* [AIM OF THE TASK]:
Show every line from the entries that follow which holds the word "powder".

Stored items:
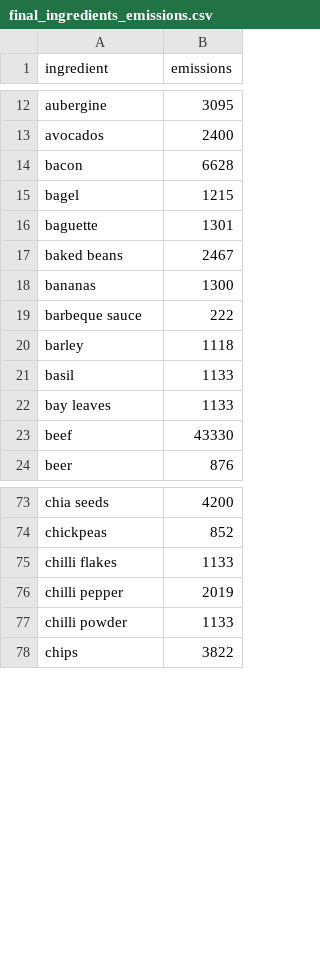
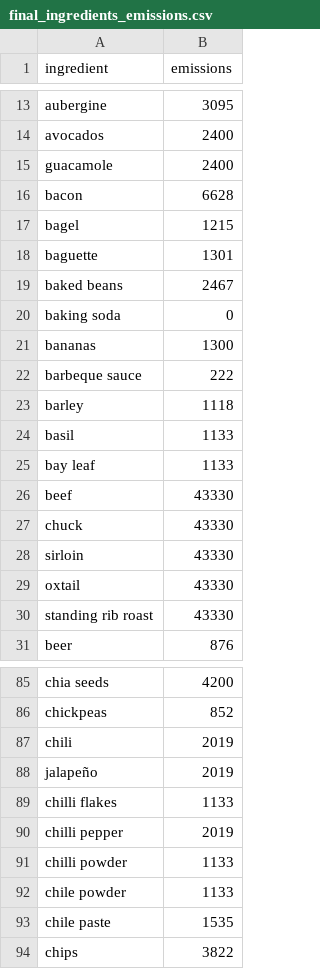
Before and after one commit to Matbeac/FritzWebInterface, a CSV file: Emission_computing/final_ingredients_emissions.csv, drawn as a sheet; only a part is shown, gaps mark what is left out; the diff covers the shown part only.

Commit message:
Completed ingredients for 20% of the recipes in full

```diff
--- a/Emission_computing/final_ingredients_emissions.csv
+++ b/Emission_computing/final_ingredients_emissions.csv
@@ -13,2 +14,3 @@ aubergine,3095
 avocados,2400
+guacamole,2400
 bacon,6628
@@ -17,2 +19,3 @@ baguette,1301
 baked beans,2467
+baking soda,0
 bananas,1300
@@ -21,4 +24,8 @@ barley,1118
 basil,1133
-bay leaves,1133
+bay leaf,1133
 beef,43330
+chuck,43330
+sirloin,43330
+oxtail,43330
+standing rib roast,43330
 beer,876
@@ -74,2 +86,4 @@ chia seeds,4200
 chickpeas,852
+chili,2019
+jalapeño,2019
 chilli flakes,1133
@@ -77,2 +91,4 @@ chilli pepper,2019
 chilli powder,1133
+chile powder,1133
+chile paste,1535
 chips,3822
```
Also changed, not shown: 36 added rows, 4 removed rows and 26 edited cells elsewhere in this file, 1 other file.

* [RESULT BELOW]:
 chilli powder,1133
+chile powder,1133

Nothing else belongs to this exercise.